Problem requirements -> The lines to copy are those in the listing below that contain the word "solid".

/---

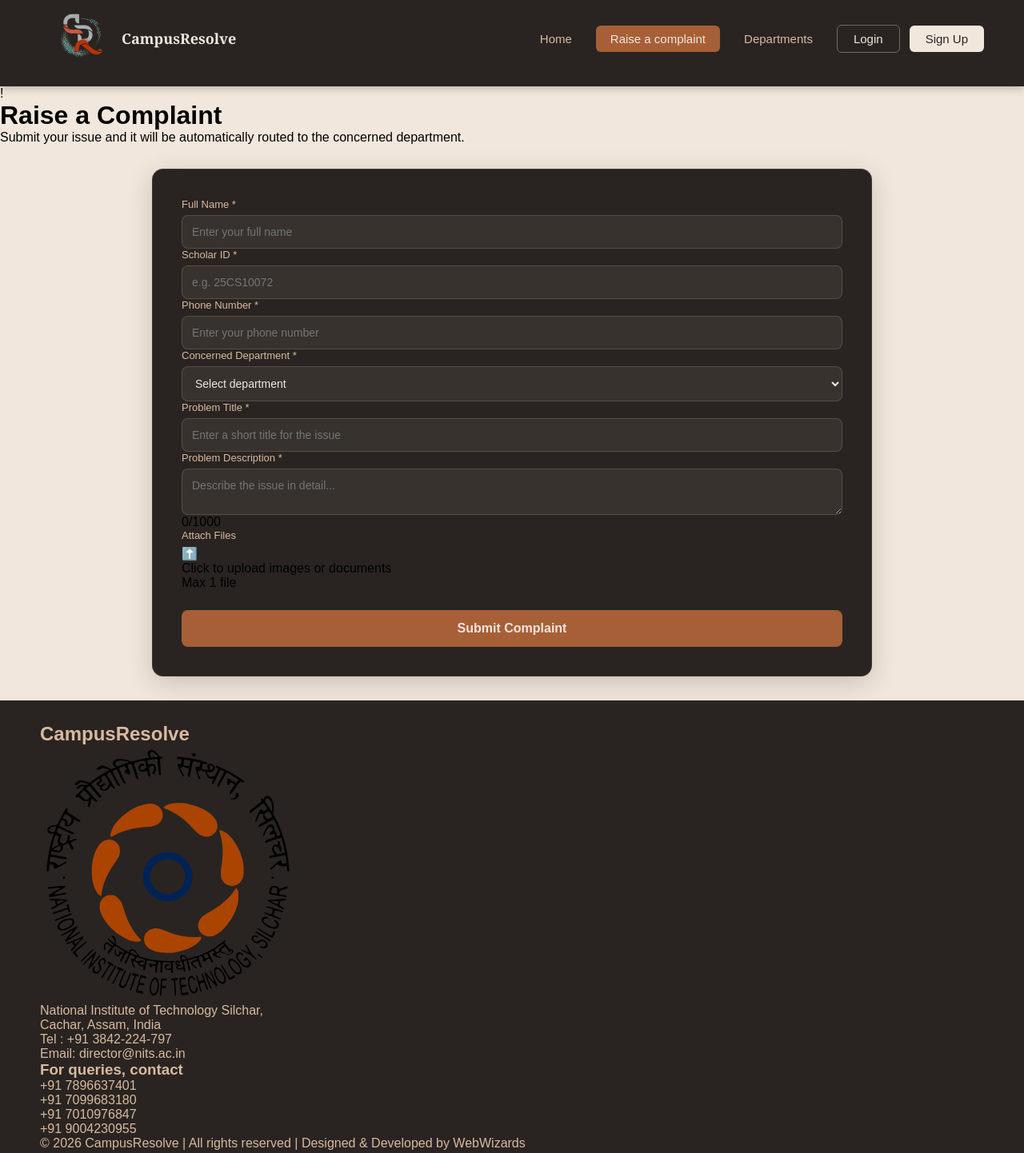
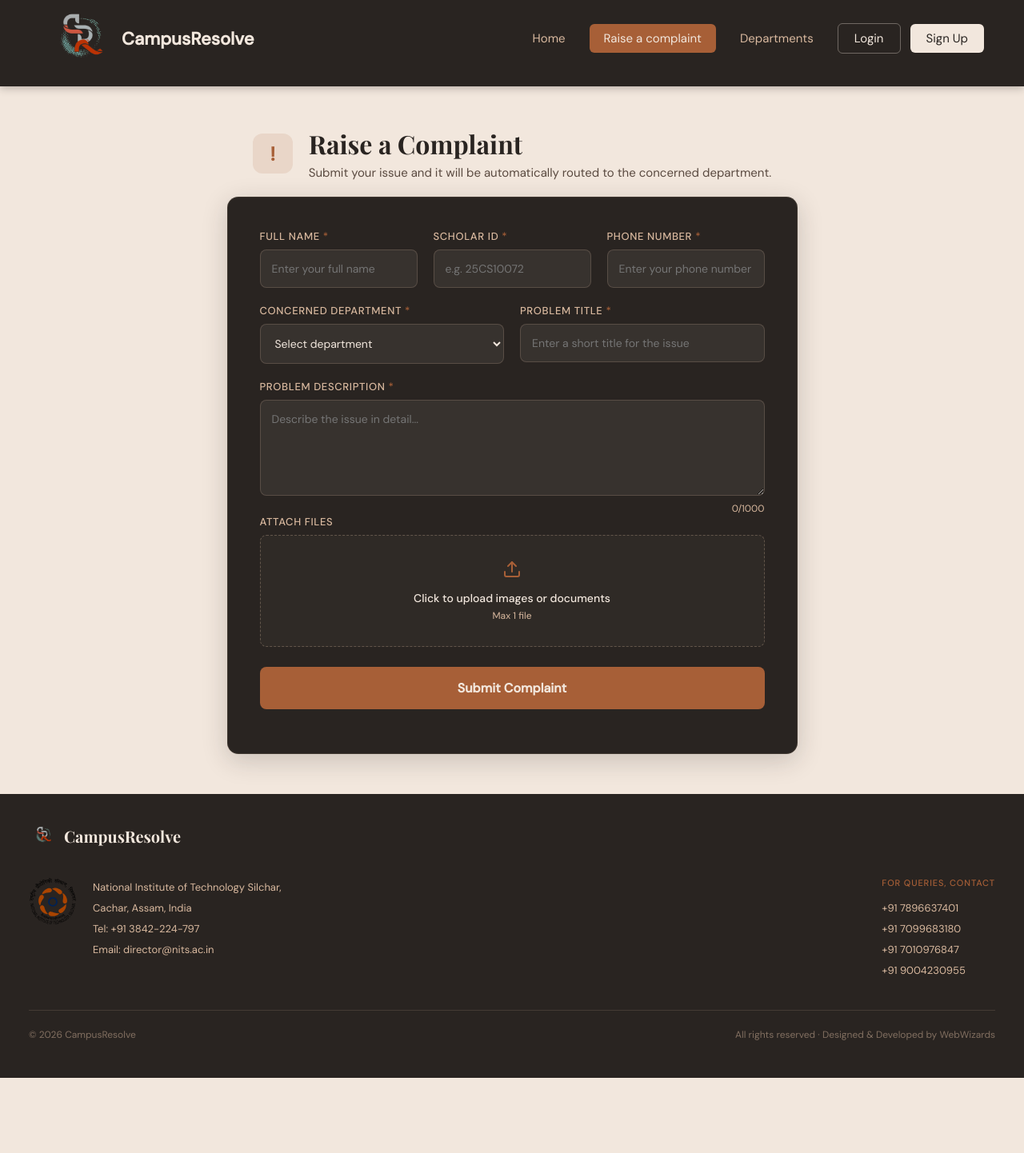
Before and after one commit to ArcherM3/Campus-Resoplve, a plain HTML site: page complaint.html in a window 1280 px wide. Shown: the part 12-1454 px from the top of the page at 80% size. After the commit the page ends 1360 px from the top, so only its background shows below. Drawn offline with nearby package versions, Linux system fonts and the light colour scheme; a web font is replaced by a local one.

Commit message:
Made changes in the styling of the page

```diff
--- a/complaint.css
+++ b/complaint.css
@@ -18,20 +18,277 @@
 
 body {
   background: var(--vanilla);
+  min-height: 100vh;
+  display: flex;
+  flex-direction: column;
 }
 
 .hidden {
   display: none !important;
 }
 
-.profile-icon {
-  width: 36px;
-  height: 36px;
-  border-radius: 50%;
-  object-fit: cover;
+/* Header Section */
+.header {
+  max-width: 900px;
+  margin: 50px auto 20px;
+  padding: 0 20px;
+  display: flex;
+  align-items: center;
+  gap: 20px;
+}
+
+.header-icon {
+  width: 50px;
+  height: 50px;
+  border-radius: 12px;
+  background: rgba(167, 95, 55, 0.12);
+  color: var(--copper);
+  display: flex;
+  align-items: center;
+  justify-content: center;
+  font-size: 24px;
+  font-weight: bold;
+  flex-shrink: 0;
+}
+
+.header-text h1 {
+  font-family: var(--font-display);
+  font-size: 32px;
+  color: var(--black);
+}
+
+.header-text p {
+  color: #5a4a40;
+  font-size: 15px;
+  margin-top: 5px;
+}
+
+/* Container & Form */
+.container {
+  max-width: 900px;
+  margin: 0 auto 50px;
+  background: var(--black);
+  padding: 40px;
+  border-radius: 14px;
+  box-shadow: 0 8px 32px rgba(41, 36, 33, 0.2);
+  border: 1px solid rgba(217, 185, 159, 0.12);
+}
+
+.form-row {
+  display: flex;
+  gap: 20px;
+  margin-bottom: 20px;
+}
+
+@media (max-width: 768px) {
+  .form-row {
+    flex-direction: column;
+  }
+}
+
+.form-group {
+  flex: 1;
+  display: flex;
+  flex-direction: column;
+}
+
+.mb {
+  margin-bottom: 0;
+}
+
+label {
+  font-size: 13px;
+  margin-bottom: 8px;
+  font-weight: 500;
+  color: var(--tan);
+  letter-spacing: 0.05em;
+  text-transform: uppercase;
+}
+
+label span {
+  color: var(--copper);
+}
+
+input,
+select,
+textarea {
+  padding: 14px;
+  border: 1px solid rgba(217, 185, 159, 0.2);
+  border-radius: 8px;
+  font-size: 14px;
+  outline: none;
+  background: rgba(242, 231, 221, 0.07);
+  color: var(--vanilla);
+  transition: border-color 0.2s;
+}
+
+input:focus,
+select:focus,
+textarea:focus {
+  border-color: var(--copper);
+}
+
+textarea {
+  resize: vertical;
+  min-height: 120px;
+}
+
+.char-count {
+  font-size: 12px;
+  color: var(--tan);
+  text-align: right;
+  margin-top: 8px;
+}
+
+/* Upload Box */
+.upload-box {
+  border: 1.5px dashed rgba(217, 185, 159, 0.3);
+  border-radius: 8px;
+  padding: 30px;
+  text-align: center;
   cursor: pointer;
-  border: 2px solid var(--copper);
-  vertical-align: middle;
+  background: rgba(242, 231, 221, 0.03);
+  transition: all 0.2s ease;
+}
+
+.upload-box:hover {
+  background: rgba(242, 231, 221, 0.07);
+  border-color: var(--copper);
+}
+
+.upload-icon {
+  color: var(--copper);
+  margin-bottom: 10px;
+}
+
+.upload-text {
+  font-size: 14px;
+  color: var(--vanilla);
+  font-weight: 500;
+  margin-bottom: 5px;
+}
+
+.upload-sub {
+  font-size: 12px;
+  color: var(--tan);
+}
+
+/* Button */
+.btn {
+  margin-top: 25px;
+  width: 100%;
+  padding: 16px;
+  border: none;
+  border-radius: 8px;
+  background: var(--copper);
+  color: var(--vanilla);
+  font-size: 16px;
+  font-weight: 600;
+  cursor: pointer;
+  transition: background 0.2s, transform 0.2s;
+}
+
+.btn:hover {
+  background: #8f4f2b;
+  transform: translateY(-2px);
+}
+
+#message {
+  margin-top: 15px;
+  text-align: center;
+  font-size: 14px;
+  font-weight: 500;
+}
+
+/* ════════════════════
+   FOOTER (copied from index.css)
+   ════════════════════ */
+.footer {
+  background: var(--black);
+  color: var(--tan);
+  margin-top: auto;
+}
+
+.footer-inner {
+ padding: 36px;
+  /* max-width: 1200px; */
+  margin: 0 auto;
+}
+
+.footer-brand {
+  display: flex;
+  align-items: center;
+  gap: 12px;
+  margin-bottom: 36px;
+}
+
+.footer-logo-img {
+  height: 32px;
+  width: auto;
+  border-radius: 4px;
+}
+
+.footer-name {
+  font-family: var(--font-display);
+  font-size: 20px;
+  font-weight: 700;
+  color: var(--vanilla);
+}
+
+.footer-body {
+  display: flex;
+  gap: 64px;
+  flex-wrap: wrap;
+  margin-bottom: 36px;
+  justify-content: space-between;
+}
+
+.footer-info-block {
+  display: flex;
+  align-items: flex-start;
+  gap: 20px;
+}
+
+.footer-nits-logo {
+  width: 60px;
+  height: auto;
+  flex-shrink: 0;
+}
+
+.footer-address p {
+  font-size: 13px;
+  line-height: 2;
+  color: var(--tan);
+}
+
+.footer-contact h3 {
+  font-size: 11px;
+  font-weight: 500;
+  letter-spacing: 0.08em;
+  text-transform: uppercase;
+  color: var(--copper);
+  margin-bottom: 12px;
+}
+
+.footer-contact p {
+  font-size: 13px;
+  line-height: 2;
+  color: var(--tan);
+}
+
+.footer-divider {
+  height: 1px;
+  background: rgba(217, 185, 159, 0.15);
+  margin-bottom: 22px;
+}
+
+.footer-bottom {
+  display: flex;
+  justify-content: space-between;
+  align-items: center;
+  font-size: 12px;
+  color: rgba(217, 185, 159, 0.5);
+  padding-bottom: 10px;
 }
 
 /* ── Modal Styles ── */
@@ -93,141 +350,6 @@
 .modal-footer {
   display: flex;
   justify-content: flex-end;
-  gap: 10px;
-  margin-top: 25px;
-}
-
-.btn-cancel {
-  background: transparent;
-  border: 1px solid var(--tan);
-  color: var(--tan);
-  padding: 8px 16px;
-  border-radius: 6px;
-  cursor: pointer;
-}
-
-.btn-confirm {
-  background: var(--copper);
-  border: none;
-  color: var(--vanilla);
-  padding: 8px 16px;
-  border-radius: 6px;
-  cursor: pointer;
-  font-weight: 600;
-}
-
-/* ── Remaining Original Styles ── */
-.navbar {
-  position: sticky;
-  top: 0;
-  width: 100%;
-  padding: 20px 50px;
-  display: flex;
-  justify-content: space-between;
-  align-items: center;
-  background-color: var(--black);
-  color: var(--vanilla);
-  z-index: 100;
-  box-shadow: 0 2px 10px rgba(41, 36, 33, 0.3);
-}
-
-.logo {
-  display: flex;
-  align-items: center;
-  gap: 10px;
-  text-decoration: none;
-  color: var(--vanilla);
-}
-
-.logo span {
-  font-family: var(--font-display);
-  font-size: 18px;
-  font-weight: 700;
-  color: var(--vanilla);
-}
-
-.logo-img {
-  height: 36px;
-  width: auto;
-  border-radius: 6px;
-}
-
-.nav-links {
-  display: flex;
-  gap: 25px;
-  align-items: center;
-}
-
-.nav-links a {
-  text-decoration: none;
-  color: var(--tan);
-  font-size: 14px;
-  transition: 0.25s;
-}
-
-.nav-links a:hover {
-  color: var(--vanilla);
-}
-
-.container {
-  max-width: 900px;
-  margin: 30px auto;
-  background: var(--black);
-  padding: 36px;
-  border-radius: 14px;
-  box-shadow: 0 8px 32px rgba(41, 36, 33, 0.2);
-  border: 1px solid rgba(217, 185, 159, 0.12);
-}
-
-.form-group {
-  flex: 1;
-  display: flex;
-  flex-direction: column;
-}
-
-label {
-  font-size: 13px;
-  margin-bottom: 6px;
-  font-weight: 500;
-  color: var(--tan);
-}
-
-input,
-select,
-textarea {
-  padding: 12px;
-  border: 1px solid rgba(217, 185, 159, 0.2);
-  border-radius: 8px;
-  font-size: 14px;
-  outline: none;
-  background: rgba(242, 231, 221, 0.07);
-  color: var(--vanilla);
-}
-
-.btn {
-  margin-top: 25px;
-  width: 100%;
-  padding: 14px;
-  border: none;
-  border-radius: 8px;
-  background: var(--copper);
-  color: var(--vanilla);
-  font-size: 16px;
-  font-weight: 600;
-  cursor: pointer;
-}
-
-.footer {
-  background: var(--black);
-  color: var(--tan);
-  padding: 28px 50px 12px;
-  width: 100%;
-}
-
-/* ── Resolution Modal Additions ── */
-.modal-footer {
-  display: flex;
-  justify-content: flex-end;
   gap: 12px;
   margin-top: 25px;
 }
@@ -256,3 +378,13 @@
 .btn-confirm:hover {
   background: #8f4f2b;
 }
+
+.profile-icon {
+  width: 36px;
+  height: 36px;
+  border-radius: 50%;
+  object-fit: cover;
+  cursor: pointer;
+  border: 2px solid var(--copper);
+  vertical-align: middle;
+}
--- a/complaint.html
+++ b/complaint.html
@@ -4,6 +4,9 @@
 <head>
     <meta charset="UTF-8">
     <title>Campus Issue Management</title>
+    <link rel="preconnect" href="https://fonts.googleapis.com">
+    <link rel="preconnect" href="https://fonts.gstatic.com" crossorigin>
+    <link href="https://fonts.googleapis.com/css2?family=Playfair+Display:ital,wght@0,600;0,700;0,800;1,600&family=DM+Sans:wght@300;400;500&display=swap" rel="stylesheet">
     <link rel="stylesheet" href="complaint.css">
     <link rel="stylesheet" href="navbar.css">
 </head>
@@ -18,7 +21,7 @@
 
         <nav class="nav-links">
             <a href="index.html">Home</a>
-            <a href="complaint.html">Raise a complaint</a>
+            <a href="complaint.html" class="active">Raise a complaint</a>
             <a href="dept1.html">Departments</a>
 
             <span id="auth-section">
@@ -26,7 +29,7 @@
                 <a href="signup2.html" class="sign_up-btn">Sign Up</a>
             </span>
 
-            <span id="profile-section">
+            <span id="profile-section" style="display: none;">
                 <a href="stud-profile.html" id="profile-link">
                     <img src="https://cdn-icons-png.flaticon.com/512/149/149071.png" id="nav-profile-icon"
                         class="profile-icon" alt="Profile">
@@ -57,7 +60,6 @@
                     <input type="text" id="scholarId" placeholder="e.g. 25CS10072" required>
                 </div>
 
-
                 <div class="form-group">
                     <label>Phone Number <span>*</span></label>
                     <input type="text" id="phone" placeholder="Enter your phone number" pattern="\d{10}"
@@ -65,6 +67,7 @@
                 </div>
             </div>
 
+            <div class="form-row">
                 <div class="form-group mb">
                     <label>Concerned Department <span>*</span></label>
                     <select id="department" required>
@@ -86,6 +89,8 @@
                     <label>Problem Title <span>*</span></label>
                     <input type="text" id="title" placeholder="Enter a short title for the issue" required>
                 </div>
+            </div>
+
             <div class="form-group">
                 <label>Problem Description <span>*</span></label>
                 <textarea id="description" placeholder="Describe the issue in detail..." required></textarea>
@@ -95,7 +100,13 @@
             <div class="form-group">
                 <label>Attach Files</label>
                 <div class="upload-box" onclick="document.getElementById('fileInput').click()">
-                    <div class="upload-icon">⬆️</div>
+                    <div class="upload-icon">
+                        <svg width="24" height="24" viewBox="0 0 24 24" fill="none" stroke="currentColor" stroke-width="2" stroke-linecap="round" stroke-linejoin="round">
+                            <path d="M21 15v4a2 2 0 0 1-2 2H5a2 2 0 0 1-2-2v-4"></path>
+                            <polyline points="17 8 12 3 7 8"></polyline>
+                            <line x1="12" y1="3" x2="12" y2="15"></line>
+                        </svg>
+                    </div>
                     <div class="upload-text">Click to upload images or documents</div>
                     <div class="upload-sub" id="fileNameDisplay">Max 1 file</div>
                     <input type="file" id="fileInput" hidden>
@@ -107,20 +118,26 @@
         </form>
     </div>
 
-    <!-- Footer -->
+    <!-- ── Footer ── -->
     <footer class="footer">
-        <div class="footer-top">
-            <div class="footer-left">
-                <h2>CampusResolve</h2>
-                <div class="footer-info">
-                    <img src="NITS.svg" class="footer-logo" alt="logo">
-                    <div class="footer-text">
+        <div class="footer-inner">
+            <div class="footer-brand">
+                <img src="CR.png" alt="CR" class="footer-logo-img">
+                <h2 class="footer-name">CampusResolve</h2>
+            </div>
+
+            <div class="footer-body">
+                <div class="footer-info-block">
+                    <img src="NITS.svg" class="footer-nits-logo" alt="NIT Silchar">
+                    <div class="footer-address">
                         <p>National Institute of Technology Silchar,</p>
                         <p>Cachar, Assam, India</p>
-                        <p>Tel : +91 3842-224-797</p>
+                        <p>Tel: +91 3842-224-797</p>
                         <p>Email: director@nits.ac.in</p>
                     </div>
-                    <div class="footer-right">
+                </div>
+
+                <div class="footer-contact">
                     <h3>For queries, contact</h3>
                     <p>+91 7896637401</p>
                     <p>+91 7099683180</p>
@@ -128,11 +145,13 @@
                     <p>+91 9004230955</p>
                 </div>
             </div>
+
+            <div class="footer-divider"></div>
+
+            <div class="footer-bottom">
+                <p>© 2026 CampusResolve</p>
+                <p>All rights reserved · Designed &amp; Developed by WebWizards</p>
             </div>
-        </div>
-        <div class="line"></div>
-        <div class="footer-bottom">
-            <p>© 2026 CampusResolve | All rights reserved | Designed & Developed by WebWizards</p>
         </div>
     </footer>
 
```
Lines whose indentation alone changed are shown as unchanged.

\---

Solution for this task ->
+  border: 1px solid rgba(217, 185, 159, 0.12);
+  border: 1px solid rgba(217, 185, 159, 0.2);
-  border: 2px solid var(--copper);
-  border: 1px solid var(--tan);
-  border: 1px solid rgba(217, 185, 159, 0.12);
-  border: 1px solid rgba(217, 185, 159, 0.2);
+  border: 2px solid var(--copper);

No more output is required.